Tales of Old Lusitania/The Big-Bellied Chick

Tales of Old Lusitania - chapter 33 headpiece.jpg


A little chick, which was very precocious for its age, one fine summer day left its mother and its brothers and sisters to seek a livelihood for itself; and as it went along it came to a heap of mould, and, going up to the top, began to scratch the earth, and, greatly to its surprise and delight, found a bag of money hidden in the heap. The chick thought now that it would go to court, and present the bag of money to the king; so off it started.

On the way to the court it came to a river, and, finding that it could not cross it, said to the river: "Oh, river, draw back your waters, that I may cross you safely."

As the river took no notice of what it said, but continued to run its course as usual, the little chick drank up all the water, and so was able to cross to the other side.

The chick went on its way, and very soon met a fox, who stood in its path, and, as it could not pass him, it cried out: "Move out of the way, and let me pass."

But the fox looked at the little creature before him with contempt, and an expression of face which seemed to say: "If you don't take care, I'll gulp you down in a minute."

However, the fox was spell-bound by the chickling, for he was swallowed up himself by the little one he despised.

After a while, as the chick went along, it came to a pine tree, which, though the little chick spurred it and struck it angrily with its tiny wing, stood obstinately in the way, and would not move; so, without more ado, the chickling gobbled up the tree also.

It next met a wolf, who looked down fiercely at the little chick, and was ready to put his large paw upon it and crush it; but the impudent little thing stuck up its tiny head, and begged the wolf to turn aside and make room for it to pass. The big animal only stared at it, and would not move an inch; so the chick had no other remedy but to eat him up also.

Finally, as the chickling was passing by a field, a large horned owl that had a nest full of young ones on a tree near the path, flew at the chick's head and tried to fasten her talons in its tiny face; but, after repeated attacks, the little chick gulped down the owl.

Having got rid of this assailant, it went along merrily for three days and three nights, until it reached the king's palace, and asked to see the king; and when the king granted it an audience, it proudly presented his majesty with the bag of money. The king was glad to receive it, and then ordered the chick to be taken to the poultry yard, shut up in the hen-coop, and to be fed and well treated. But as soon as the chick found itself a prisoner in such a narrow space, it began to cry aloud, and from its wiry dungeon began to crow:

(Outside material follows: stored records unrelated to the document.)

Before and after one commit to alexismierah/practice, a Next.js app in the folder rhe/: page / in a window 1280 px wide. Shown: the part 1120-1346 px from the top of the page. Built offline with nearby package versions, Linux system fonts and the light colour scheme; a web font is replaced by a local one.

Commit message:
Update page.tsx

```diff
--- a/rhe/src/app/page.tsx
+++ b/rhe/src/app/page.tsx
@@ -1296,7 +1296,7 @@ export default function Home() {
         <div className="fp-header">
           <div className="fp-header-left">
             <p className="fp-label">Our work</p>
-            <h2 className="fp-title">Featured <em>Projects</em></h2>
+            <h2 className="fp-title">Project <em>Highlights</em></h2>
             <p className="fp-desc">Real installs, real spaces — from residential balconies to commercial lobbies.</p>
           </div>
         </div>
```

Bring my money bag back to me!
My heart does ache
Fit to break.

But finding that no attention was paid to its cry, it opened its mouth wide and let out the fox it had swallowed, who soon made a meal of the other cocks and hens.

The king's servants immediately went and told his majesty what had happened, and the king commanded that the chick should be shut up in a cupboard; but when it was there, it began to sing as before:

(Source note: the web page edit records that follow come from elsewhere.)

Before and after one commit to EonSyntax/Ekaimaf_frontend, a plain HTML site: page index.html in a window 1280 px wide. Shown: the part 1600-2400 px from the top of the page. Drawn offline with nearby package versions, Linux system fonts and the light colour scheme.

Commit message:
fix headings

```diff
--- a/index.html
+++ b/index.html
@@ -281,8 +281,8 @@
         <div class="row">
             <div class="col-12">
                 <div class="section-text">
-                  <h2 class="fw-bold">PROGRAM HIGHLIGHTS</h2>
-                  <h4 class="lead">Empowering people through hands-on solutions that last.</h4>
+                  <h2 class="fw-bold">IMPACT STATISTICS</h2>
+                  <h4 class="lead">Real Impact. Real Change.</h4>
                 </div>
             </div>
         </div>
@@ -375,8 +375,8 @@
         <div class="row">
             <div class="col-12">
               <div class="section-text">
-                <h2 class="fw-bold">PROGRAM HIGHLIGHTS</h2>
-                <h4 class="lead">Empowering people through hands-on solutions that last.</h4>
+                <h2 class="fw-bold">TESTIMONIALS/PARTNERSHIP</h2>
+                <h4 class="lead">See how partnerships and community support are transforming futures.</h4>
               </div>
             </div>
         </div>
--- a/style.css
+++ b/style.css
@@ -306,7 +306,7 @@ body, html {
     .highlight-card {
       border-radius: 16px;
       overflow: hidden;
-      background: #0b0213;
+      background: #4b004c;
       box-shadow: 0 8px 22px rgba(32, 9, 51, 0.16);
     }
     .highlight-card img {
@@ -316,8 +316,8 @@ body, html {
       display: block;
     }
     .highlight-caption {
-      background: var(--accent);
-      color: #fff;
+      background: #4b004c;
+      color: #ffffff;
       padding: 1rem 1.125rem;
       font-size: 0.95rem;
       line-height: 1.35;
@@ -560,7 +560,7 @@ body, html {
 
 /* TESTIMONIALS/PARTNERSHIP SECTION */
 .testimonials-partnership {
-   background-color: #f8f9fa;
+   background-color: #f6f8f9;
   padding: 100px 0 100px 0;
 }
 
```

Bring my money bag back to me!
My heart does ache
Fit to break.

But as they did not bring the money bag, it threw up the pine tree, which fell on the cups and glasses that were kept in the cupboard, which were all smashed into a thousand pieces.

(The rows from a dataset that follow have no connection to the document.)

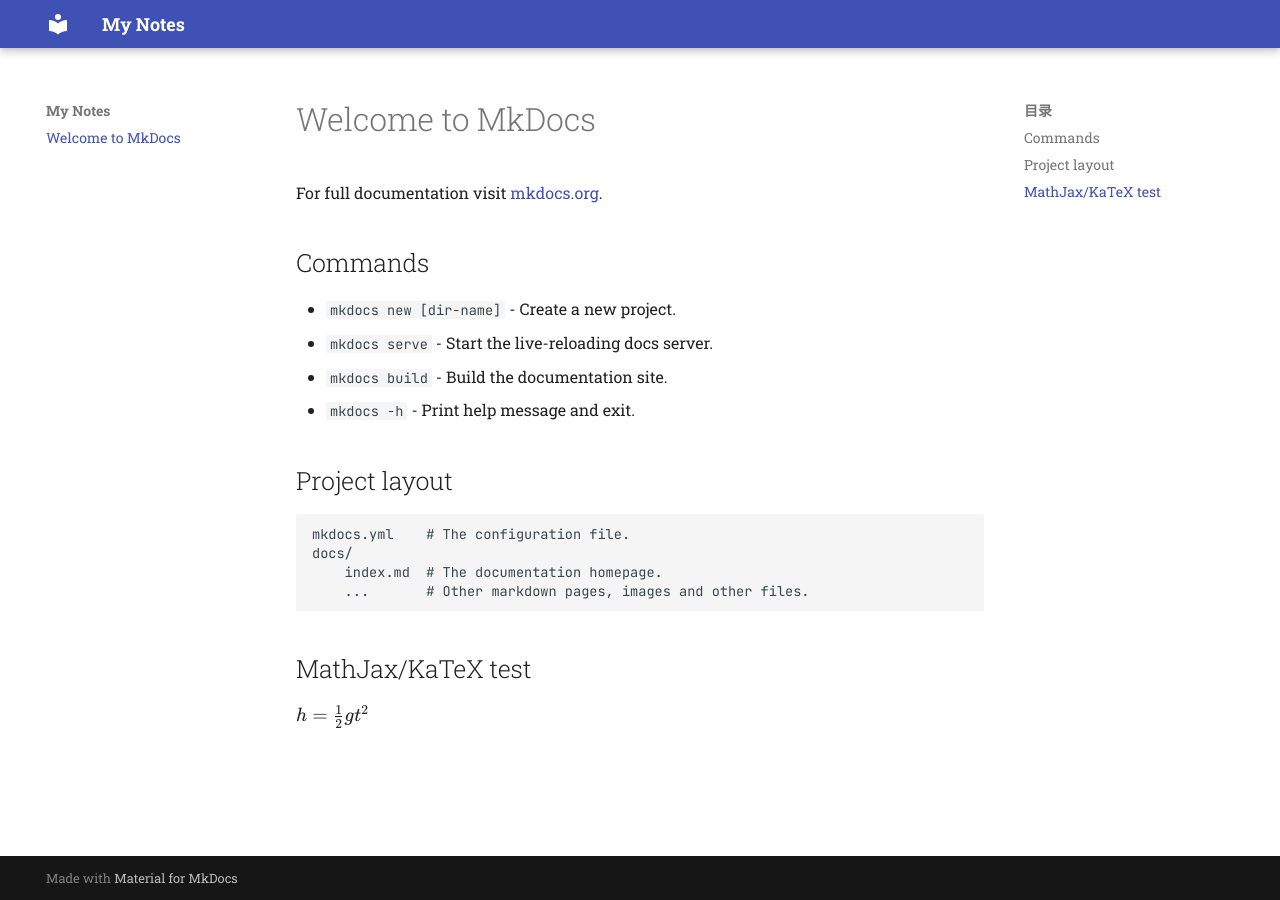
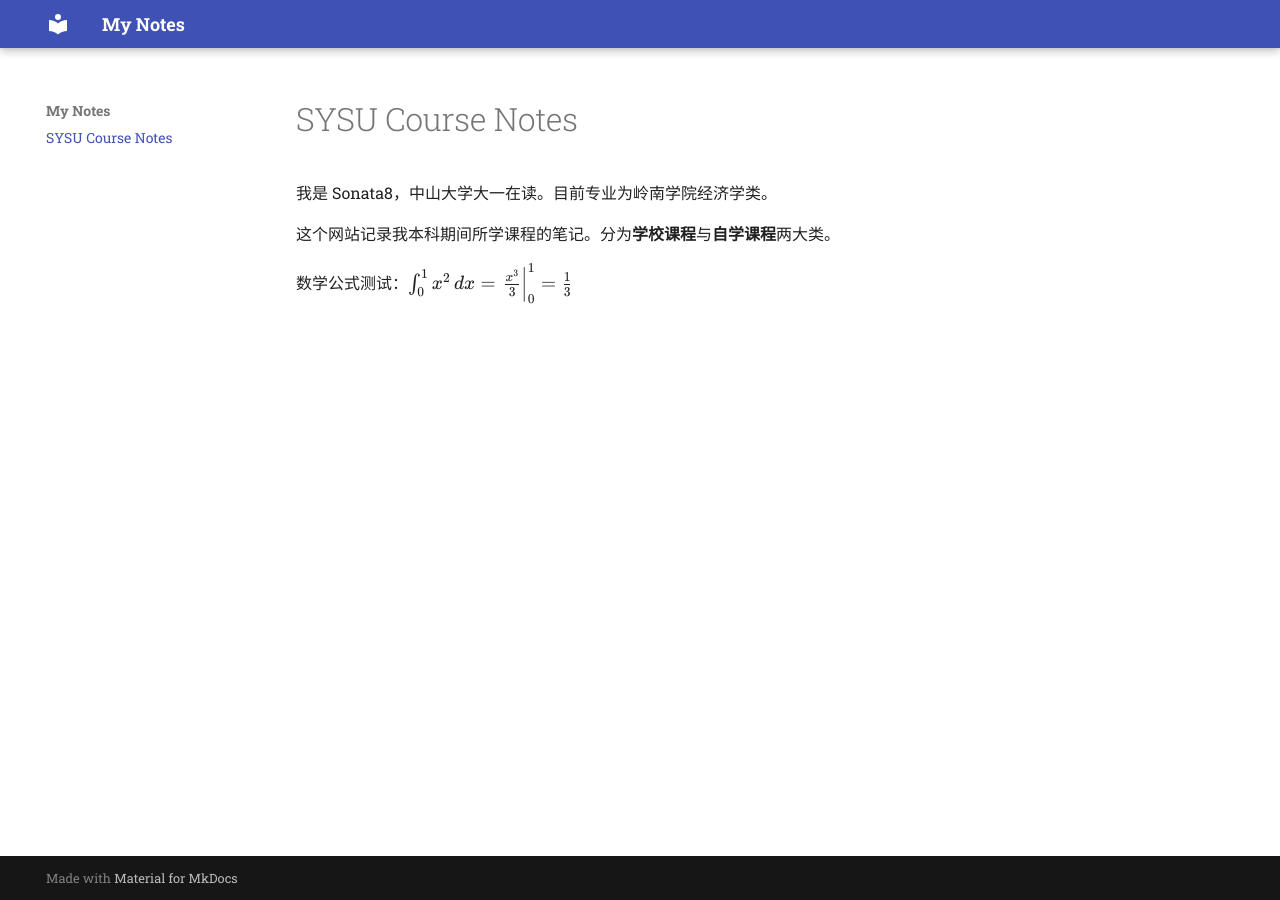
Before and after one commit to Sonata8/notes, an MkDocs documentation site: the page built from docs/index.md, in a window 1280 px wide. Built offline with MkDocs 1.6.1 and Material for MkDocs 9.7.7, drawn with Linux system fonts in a browser that asks for light colours.

Commit message:
uodate index.md

```diff
--- a/docs/index.md
+++ b/docs/index.md
@@ -1,21 +1,7 @@
-# Welcome to MkDocs
+# SYSU Course Notes
 
-For full documentation visit [mkdocs.org](https://www.mkdocs.org).
+我是 Sonata8，中山大学大一在读。目前专业为岭南学院经济学类。
 
-## Commands
+这个网站记录我本科期间所学课程的笔记。分为**学校课程**与**自学课程**两大类。
 
-* `mkdocs new [dir-name]` - Create a new project.
-* `mkdocs serve` - Start the live-reloading docs server.
-* `mkdocs build` - Build the documentation site.
-* `mkdocs -h` - Print help message and exit.
-
-## Project layout
-
-    mkdocs.yml    # The configuration file.
-    docs/
-        index.md  # The documentation homepage.
-        ...       # Other markdown pages, images and other files.
-
-## MathJax/KaTeX test
-
-$h=\frac{1}{2}gt^2$
+数学公式测试：$\int_{0}^{1} x^2 \, dx = \left. \frac{x^3}{3} \right|_0^1 = \frac{1}{3}$
```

The king then ordered the chick to be confined in the stable, but here it began to cry aloud and sing for its money bag as before; and, as the king seemed determined not to deliver up the coins, the chickling in revenge opened its mouth and ejected the wolf, who killed and ate up the horses.

The king, in despair, had the troublesome chick shut up inside an oil jar; but the chickling threw up the owl, and the bird drank up the oil.

The king was now fairly puzzled what else to do to keep the chick quiet and out of mischief; and after much consideration, determined to kill it by baking it. He ordered the oven to be heated, and the little creature to be put inside and baked; but even inside the oven this saucy bird began to cry and sing aloud, and then began to pour out of its mouth all the water it had drunk from the river. The water completely swamped the oven, put out the fire, and even the palace itself soon began to be flooded, the water reaching up to the very windows. But the king, wringing his hands in consternation and despair, ordered that the bag of money should be returned to the dreadful chick, and that it should be sent away at once, before it had time to throw up all the water it had drunk from the river.

The chick then returned home very contented, carrying the bag of money in its beak.